::: Recorded information

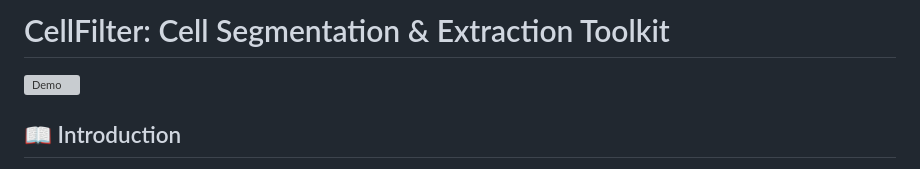
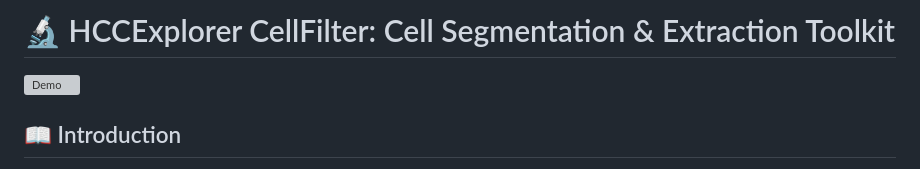
Before and after one commit to MedCAI/HCCExplorer, a Markdown page: CellFilter/README.md, the part around the change. GitHub-like rendering; grey boxes are pictures that could not be loaded.

```diff
--- a/CellFilter/README.md
+++ b/CellFilter/README.md
@@ -1,4 +1,4 @@
-# CellFilter: Cell Segmentation & Extraction Toolkit
+# 🔬 HCCExplorer CellFilter: Cell Segmentation & Extraction Toolkit
 
 ![Demo](seg.gif)
 
```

::::::

» **Work instruction**
Consider the entries above and return each line with the string "HCCExplorer".

» **Task output**
Before and after one commit to MedCAI/HCCExplorer, a Markdown page: CellFilter/README.md, the part around the change. GitHub-like rendering; grey boxes are pictures that could not be loaded.
+# 🔬 HCCExplorer CellFilter: Cell Segmentation & Extraction Toolkit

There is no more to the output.